Tolerance for the differing opinions of others seems in short supply right now, both in the world of politics and in the world of film. This unfortunate consequence of ‘fanboy’ culture is epitomised in cases like the petition to shut down Rotten Tomatoes, created after their verdicts on Suicide Squad and Batman v Superman failed to satisfy the more vocal supporters of both films.
This way of thinking is unhealthy and should be avoided if at all possible. However, there is a filmmaking duo out there whose combined body of work is enough to break even the gentlest of spirits: Jason Friedberg and Aaron Seltzer. After an all-too-brief absence, they’re headed back to the spotlight. With this in mind, please temporarily disregard the advice I just gave and watch me spiral into hypocrisy, as I state definitively that any positive opinion of films from this poisonous pair is outright wrong.
Friedberg and Seltzer specialize in spectacularly low-brow parodies, best known for such gems as Meet The Spartans, Epic Movie, Disaster Movie, Date Movie and Vampires Suck. The duo hardly have a monopoly on bad comedies, but the films they offer to audiences are particularly aggravating by their sheer laziness. It’s one thing to tell a joke that doesn’t land, but the fact of the matter is that Friedberg and Seltzer don’t attempt to write any in the first place. Rather, their films consist of absolutely nothing but pop culture references disguised as jokes.
In this sense, the films which they are responsible for are quite literally parasitic. They feed off the creativity of far more talented people, before excreting a cheap and dull amalgamation of those existing ideas while bringing precisely nothing new to the table. This practice isn’t too far away from a money-making scam, with the absolute minimum amount of money and effort put into producing a shoddy product sold to a mostly unsuspecting public.
The pair have made themselves a substantial amount of money in the past using this swindle, but for a short period it seemed as though their time was up. Not since Vampires Suck, 2010’s abysmal Twilight spoof, have Friedman and Seltzer produced anything that gained significant commercial success. That might be set to change.

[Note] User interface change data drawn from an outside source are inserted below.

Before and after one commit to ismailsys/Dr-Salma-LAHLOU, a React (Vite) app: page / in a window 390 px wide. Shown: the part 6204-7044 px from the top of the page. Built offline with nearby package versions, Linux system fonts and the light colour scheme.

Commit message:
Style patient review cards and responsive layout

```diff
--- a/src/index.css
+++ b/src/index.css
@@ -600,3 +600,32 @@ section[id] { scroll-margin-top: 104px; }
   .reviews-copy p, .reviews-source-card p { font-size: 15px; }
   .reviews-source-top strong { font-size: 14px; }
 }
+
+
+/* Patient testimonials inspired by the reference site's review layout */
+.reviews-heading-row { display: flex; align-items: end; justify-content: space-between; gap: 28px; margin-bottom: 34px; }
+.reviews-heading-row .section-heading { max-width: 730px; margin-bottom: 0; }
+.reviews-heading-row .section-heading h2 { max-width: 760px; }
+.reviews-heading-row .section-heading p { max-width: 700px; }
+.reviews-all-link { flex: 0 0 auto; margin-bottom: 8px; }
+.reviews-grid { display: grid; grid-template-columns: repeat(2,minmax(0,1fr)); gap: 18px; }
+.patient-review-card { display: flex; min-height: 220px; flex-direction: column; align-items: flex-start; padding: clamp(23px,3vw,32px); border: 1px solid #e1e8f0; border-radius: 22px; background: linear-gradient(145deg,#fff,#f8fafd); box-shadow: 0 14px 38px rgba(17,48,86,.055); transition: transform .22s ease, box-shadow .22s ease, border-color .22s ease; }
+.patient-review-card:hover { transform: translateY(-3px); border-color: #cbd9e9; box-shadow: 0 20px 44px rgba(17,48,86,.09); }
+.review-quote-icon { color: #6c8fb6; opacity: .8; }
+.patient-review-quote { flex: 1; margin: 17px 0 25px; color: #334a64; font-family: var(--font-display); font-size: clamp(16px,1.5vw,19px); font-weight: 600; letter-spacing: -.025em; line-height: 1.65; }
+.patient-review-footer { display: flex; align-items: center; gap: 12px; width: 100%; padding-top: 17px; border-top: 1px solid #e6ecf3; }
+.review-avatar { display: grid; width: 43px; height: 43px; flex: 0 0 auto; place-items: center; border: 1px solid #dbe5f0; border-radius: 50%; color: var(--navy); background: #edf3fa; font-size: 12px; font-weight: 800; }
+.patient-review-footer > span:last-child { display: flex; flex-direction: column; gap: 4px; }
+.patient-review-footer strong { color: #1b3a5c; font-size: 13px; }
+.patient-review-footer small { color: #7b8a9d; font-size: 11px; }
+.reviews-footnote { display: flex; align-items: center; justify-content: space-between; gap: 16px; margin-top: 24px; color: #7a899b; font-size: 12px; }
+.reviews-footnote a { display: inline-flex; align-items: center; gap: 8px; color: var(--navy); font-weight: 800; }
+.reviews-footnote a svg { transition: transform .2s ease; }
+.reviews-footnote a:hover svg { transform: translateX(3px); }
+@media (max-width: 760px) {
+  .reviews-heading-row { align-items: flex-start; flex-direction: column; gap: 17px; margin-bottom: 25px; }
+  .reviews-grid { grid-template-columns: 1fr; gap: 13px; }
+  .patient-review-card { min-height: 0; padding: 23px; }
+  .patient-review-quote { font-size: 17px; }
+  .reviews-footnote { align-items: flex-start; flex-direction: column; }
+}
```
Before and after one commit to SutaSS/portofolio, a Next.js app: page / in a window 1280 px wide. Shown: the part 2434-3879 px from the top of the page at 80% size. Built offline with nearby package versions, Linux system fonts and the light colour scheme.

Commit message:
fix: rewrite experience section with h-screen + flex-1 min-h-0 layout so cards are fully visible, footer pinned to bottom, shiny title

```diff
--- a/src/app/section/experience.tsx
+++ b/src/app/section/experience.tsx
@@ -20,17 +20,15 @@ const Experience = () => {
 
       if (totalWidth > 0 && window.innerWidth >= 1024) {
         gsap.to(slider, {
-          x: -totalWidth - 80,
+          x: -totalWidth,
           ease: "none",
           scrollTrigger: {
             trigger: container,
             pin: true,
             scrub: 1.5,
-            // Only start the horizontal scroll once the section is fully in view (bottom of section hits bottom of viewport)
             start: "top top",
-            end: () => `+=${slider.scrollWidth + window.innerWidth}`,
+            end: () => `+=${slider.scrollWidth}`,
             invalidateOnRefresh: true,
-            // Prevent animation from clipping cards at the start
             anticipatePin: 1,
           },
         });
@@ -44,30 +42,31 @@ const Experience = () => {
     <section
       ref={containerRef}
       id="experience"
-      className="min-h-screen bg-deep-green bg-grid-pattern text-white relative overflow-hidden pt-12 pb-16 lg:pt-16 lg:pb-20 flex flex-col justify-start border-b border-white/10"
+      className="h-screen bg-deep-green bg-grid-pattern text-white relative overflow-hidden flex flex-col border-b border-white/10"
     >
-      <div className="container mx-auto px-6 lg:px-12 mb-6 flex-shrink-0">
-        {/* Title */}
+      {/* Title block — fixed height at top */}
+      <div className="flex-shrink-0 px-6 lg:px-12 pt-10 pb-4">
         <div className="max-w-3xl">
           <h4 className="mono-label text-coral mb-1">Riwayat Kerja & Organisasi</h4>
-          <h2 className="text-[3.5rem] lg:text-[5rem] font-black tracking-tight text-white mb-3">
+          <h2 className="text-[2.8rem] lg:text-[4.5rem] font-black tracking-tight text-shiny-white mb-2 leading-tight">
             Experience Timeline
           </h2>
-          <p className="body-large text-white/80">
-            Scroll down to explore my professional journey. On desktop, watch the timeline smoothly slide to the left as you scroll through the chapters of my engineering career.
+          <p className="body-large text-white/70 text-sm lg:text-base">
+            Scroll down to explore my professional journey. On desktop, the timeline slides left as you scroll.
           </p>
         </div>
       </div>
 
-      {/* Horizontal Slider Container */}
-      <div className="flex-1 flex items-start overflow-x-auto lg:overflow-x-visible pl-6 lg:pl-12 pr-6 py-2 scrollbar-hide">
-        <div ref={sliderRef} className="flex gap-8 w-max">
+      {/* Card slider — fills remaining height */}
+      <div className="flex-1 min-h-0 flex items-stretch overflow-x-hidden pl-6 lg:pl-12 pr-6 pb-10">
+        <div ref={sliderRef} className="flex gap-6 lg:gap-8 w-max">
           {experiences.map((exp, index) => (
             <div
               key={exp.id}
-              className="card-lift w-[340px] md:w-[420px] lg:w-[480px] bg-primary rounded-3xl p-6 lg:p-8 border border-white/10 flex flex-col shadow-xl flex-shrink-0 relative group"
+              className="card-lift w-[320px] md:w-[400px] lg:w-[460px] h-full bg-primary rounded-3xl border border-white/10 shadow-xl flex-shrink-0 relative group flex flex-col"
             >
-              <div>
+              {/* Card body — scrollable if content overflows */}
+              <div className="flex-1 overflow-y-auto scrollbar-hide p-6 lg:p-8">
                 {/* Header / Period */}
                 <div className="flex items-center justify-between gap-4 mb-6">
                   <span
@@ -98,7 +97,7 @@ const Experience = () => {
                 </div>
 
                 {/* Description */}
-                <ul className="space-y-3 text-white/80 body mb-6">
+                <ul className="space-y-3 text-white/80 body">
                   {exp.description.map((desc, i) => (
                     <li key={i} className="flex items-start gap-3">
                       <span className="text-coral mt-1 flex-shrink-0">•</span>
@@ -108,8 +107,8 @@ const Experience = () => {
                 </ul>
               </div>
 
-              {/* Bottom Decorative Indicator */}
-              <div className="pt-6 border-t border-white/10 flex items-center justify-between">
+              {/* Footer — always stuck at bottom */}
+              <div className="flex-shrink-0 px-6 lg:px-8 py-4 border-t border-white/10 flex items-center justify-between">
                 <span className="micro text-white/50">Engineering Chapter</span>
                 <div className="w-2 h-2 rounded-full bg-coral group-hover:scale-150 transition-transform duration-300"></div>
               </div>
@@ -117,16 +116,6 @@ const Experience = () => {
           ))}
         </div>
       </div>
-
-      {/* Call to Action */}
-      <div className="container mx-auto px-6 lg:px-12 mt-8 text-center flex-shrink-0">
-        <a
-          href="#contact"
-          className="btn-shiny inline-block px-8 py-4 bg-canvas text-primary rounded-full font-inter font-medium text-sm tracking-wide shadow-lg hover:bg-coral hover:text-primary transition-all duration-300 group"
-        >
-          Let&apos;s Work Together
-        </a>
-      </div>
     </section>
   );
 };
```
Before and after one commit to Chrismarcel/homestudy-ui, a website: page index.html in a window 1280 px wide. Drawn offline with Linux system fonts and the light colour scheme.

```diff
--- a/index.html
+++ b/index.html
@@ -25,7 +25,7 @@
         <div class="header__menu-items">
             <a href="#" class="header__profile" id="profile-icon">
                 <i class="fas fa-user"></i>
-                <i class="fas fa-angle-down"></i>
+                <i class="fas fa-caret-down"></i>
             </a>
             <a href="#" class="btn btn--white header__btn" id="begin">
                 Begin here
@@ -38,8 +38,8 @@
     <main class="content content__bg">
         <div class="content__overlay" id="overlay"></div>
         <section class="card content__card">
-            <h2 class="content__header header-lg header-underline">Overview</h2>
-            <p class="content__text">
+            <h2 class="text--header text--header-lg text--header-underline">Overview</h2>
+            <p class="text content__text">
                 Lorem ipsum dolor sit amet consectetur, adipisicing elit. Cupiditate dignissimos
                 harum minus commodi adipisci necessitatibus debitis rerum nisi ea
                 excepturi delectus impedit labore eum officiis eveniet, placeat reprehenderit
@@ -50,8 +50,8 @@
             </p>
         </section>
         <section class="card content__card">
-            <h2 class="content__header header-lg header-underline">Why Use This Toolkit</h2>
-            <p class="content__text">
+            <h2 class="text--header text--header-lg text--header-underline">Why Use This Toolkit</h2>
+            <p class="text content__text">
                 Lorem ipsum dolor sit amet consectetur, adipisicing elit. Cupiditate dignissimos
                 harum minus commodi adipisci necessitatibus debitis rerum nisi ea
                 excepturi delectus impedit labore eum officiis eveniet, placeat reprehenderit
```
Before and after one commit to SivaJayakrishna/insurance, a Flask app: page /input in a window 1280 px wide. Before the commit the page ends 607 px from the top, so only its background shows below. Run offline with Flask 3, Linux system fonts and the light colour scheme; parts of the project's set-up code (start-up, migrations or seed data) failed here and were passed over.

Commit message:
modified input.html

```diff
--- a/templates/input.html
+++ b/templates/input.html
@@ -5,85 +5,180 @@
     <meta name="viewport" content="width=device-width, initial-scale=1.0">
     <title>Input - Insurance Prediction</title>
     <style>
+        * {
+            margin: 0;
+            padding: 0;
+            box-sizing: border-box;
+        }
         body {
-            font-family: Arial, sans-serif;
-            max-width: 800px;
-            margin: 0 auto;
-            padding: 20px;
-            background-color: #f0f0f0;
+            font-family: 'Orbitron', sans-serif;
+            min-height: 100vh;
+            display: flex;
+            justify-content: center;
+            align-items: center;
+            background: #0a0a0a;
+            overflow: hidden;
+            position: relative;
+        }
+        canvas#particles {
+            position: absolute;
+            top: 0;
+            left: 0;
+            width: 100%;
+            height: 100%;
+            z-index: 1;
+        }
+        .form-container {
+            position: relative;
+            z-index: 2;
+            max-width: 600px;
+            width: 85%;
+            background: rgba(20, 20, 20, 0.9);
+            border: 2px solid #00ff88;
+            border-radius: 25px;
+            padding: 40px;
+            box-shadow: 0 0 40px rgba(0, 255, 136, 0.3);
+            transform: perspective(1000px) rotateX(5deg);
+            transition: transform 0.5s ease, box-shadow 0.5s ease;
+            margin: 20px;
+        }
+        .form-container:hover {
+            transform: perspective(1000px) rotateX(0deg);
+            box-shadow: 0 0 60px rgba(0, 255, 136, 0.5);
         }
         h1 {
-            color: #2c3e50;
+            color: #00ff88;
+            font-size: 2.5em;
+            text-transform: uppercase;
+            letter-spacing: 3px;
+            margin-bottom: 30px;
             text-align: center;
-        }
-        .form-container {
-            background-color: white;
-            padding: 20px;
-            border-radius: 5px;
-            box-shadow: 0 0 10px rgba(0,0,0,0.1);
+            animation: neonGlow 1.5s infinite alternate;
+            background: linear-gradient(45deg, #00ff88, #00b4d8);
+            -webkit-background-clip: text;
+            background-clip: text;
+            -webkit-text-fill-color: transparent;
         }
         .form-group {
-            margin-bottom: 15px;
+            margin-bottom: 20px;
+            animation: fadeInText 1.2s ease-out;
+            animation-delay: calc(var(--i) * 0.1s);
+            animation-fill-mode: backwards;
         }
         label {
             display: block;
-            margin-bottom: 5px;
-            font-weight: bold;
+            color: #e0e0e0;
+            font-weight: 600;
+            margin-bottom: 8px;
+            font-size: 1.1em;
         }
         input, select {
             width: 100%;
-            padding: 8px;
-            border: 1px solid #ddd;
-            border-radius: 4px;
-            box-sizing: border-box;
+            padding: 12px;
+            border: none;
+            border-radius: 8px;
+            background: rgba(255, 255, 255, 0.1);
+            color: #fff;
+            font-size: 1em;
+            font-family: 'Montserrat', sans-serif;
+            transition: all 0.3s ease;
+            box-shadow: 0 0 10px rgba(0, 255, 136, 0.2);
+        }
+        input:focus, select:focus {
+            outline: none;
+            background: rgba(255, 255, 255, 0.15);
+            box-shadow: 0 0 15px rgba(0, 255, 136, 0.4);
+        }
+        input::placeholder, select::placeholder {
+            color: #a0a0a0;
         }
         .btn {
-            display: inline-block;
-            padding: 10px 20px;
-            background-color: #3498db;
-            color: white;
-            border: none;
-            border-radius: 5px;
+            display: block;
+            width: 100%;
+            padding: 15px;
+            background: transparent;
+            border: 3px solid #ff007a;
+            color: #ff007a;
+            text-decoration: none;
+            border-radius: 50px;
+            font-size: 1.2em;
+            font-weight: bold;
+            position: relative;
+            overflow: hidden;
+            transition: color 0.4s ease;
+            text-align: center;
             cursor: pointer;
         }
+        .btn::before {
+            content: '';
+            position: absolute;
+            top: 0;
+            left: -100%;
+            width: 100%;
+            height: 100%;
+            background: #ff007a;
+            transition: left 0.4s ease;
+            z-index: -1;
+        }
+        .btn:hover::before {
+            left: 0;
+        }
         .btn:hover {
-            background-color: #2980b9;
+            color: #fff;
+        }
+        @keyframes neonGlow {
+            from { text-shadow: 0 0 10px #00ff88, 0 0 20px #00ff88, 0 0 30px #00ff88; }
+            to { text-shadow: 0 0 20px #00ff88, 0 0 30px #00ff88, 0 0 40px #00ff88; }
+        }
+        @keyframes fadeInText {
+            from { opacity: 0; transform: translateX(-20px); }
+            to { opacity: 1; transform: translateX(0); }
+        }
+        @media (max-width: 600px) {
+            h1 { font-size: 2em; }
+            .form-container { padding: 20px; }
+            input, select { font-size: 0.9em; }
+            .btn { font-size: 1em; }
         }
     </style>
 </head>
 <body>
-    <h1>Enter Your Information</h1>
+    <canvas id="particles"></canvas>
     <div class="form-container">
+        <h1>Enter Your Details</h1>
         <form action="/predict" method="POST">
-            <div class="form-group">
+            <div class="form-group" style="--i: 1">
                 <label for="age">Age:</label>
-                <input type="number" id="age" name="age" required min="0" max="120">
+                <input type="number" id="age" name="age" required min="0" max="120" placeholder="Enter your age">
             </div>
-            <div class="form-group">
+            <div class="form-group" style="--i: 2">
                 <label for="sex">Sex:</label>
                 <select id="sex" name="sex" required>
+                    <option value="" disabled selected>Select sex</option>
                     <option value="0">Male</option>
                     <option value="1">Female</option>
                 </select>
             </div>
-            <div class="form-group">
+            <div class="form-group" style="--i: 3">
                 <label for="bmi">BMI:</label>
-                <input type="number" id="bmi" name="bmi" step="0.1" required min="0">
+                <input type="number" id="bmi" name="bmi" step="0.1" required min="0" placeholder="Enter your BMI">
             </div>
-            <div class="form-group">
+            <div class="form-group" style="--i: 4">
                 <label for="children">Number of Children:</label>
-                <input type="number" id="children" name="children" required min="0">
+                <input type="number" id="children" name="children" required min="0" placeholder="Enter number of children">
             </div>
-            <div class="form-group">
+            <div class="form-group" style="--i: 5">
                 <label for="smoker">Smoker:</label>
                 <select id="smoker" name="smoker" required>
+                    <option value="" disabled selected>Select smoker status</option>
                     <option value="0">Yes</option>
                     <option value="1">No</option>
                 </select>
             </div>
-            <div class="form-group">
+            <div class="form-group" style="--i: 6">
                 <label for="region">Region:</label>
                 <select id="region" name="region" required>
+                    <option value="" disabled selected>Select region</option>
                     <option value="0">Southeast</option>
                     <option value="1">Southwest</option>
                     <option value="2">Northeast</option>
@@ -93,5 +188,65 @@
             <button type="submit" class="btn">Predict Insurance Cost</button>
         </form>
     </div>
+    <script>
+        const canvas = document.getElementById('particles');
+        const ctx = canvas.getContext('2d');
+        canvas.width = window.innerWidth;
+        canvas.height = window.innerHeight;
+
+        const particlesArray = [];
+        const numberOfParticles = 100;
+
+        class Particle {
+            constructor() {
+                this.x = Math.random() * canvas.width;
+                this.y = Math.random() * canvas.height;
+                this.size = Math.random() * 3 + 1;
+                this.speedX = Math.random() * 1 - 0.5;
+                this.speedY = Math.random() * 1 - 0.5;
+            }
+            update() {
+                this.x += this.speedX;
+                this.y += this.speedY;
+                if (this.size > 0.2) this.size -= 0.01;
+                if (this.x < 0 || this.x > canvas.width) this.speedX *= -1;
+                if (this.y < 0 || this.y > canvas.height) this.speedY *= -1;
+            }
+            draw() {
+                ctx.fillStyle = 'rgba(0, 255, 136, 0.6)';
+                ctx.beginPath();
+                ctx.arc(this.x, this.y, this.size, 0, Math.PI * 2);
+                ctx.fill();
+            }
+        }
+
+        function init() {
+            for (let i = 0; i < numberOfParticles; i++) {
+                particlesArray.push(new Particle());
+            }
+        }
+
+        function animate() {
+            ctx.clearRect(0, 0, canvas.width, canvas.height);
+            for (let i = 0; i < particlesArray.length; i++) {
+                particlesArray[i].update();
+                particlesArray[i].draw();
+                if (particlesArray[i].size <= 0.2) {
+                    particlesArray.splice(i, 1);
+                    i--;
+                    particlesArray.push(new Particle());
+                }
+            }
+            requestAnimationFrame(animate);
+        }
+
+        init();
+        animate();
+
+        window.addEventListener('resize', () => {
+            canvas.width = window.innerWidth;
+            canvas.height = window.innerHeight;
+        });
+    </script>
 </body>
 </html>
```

Their upcoming film is set to shamelessly exploit the popularity of the most famous movie franchise in the world: Star Wars. The full title of the upcoming garbage fire is Star Worlds Episode XXXIVE=MC2: The Force Awakens The Last Jedi Who Went Rogue, a name with all the subtlety that the movie is likely to have.
Although Star Wars has been parodied numerous times before, most notably by Mel Brooks in the 1987 film Spaceballs, the complete lack of effort consistently shown by Friedman and Seltzer make this upcoming spoof a sure-bet to be crowned worst of the bunch. Perhaps the most infuriating part of all this is the ludicrous statement made after the film’s announcement by Paul Hanson, CEO of film studio Covert Media who will be abettors in this latest crime against cinema.
Jason and Aaron are a powerhouse duo who have proven time and time again that they are fully tapped into what audiences love.
Translation: They have proved time and time again that casual movie-goers can be easily duped into seeing terrible movies, providing the marketing is good enough. Critics and audiences alike have expressed disgust for the absence of artistic integrity in these productions, but due to some dirt cheap budgets they almost always turn a profit regardless.
Their fearless take on pop culture has us beyond thrilled to tackle the world’s most popular franchise with the two of them leading us into a galaxy far, far away.
Translation: Swap the word ‘fearless’ with ‘shameless’ and immediately things start to make more sense. Additionally, be aware that the ‘thrill’ which is allegedly being felt by all at Covert Media, is more to do with all the money the company is about to receive from unsuspecting Star Wars fans.
To be frank, it’s depressing that a pair so unconcerned with making quality films continue to get work, while a vast number of aspiring filmmakers find themselves shut out of the Hollywood machine. It’s more depressing that when this film is unleashed on audiences some time in the next year or so, it is likely to turn a rather substantial profit. And the most depressing is that if it accomplishes that, we will undoubtedly see more Friedberg and Seltzer “comedies” put into production.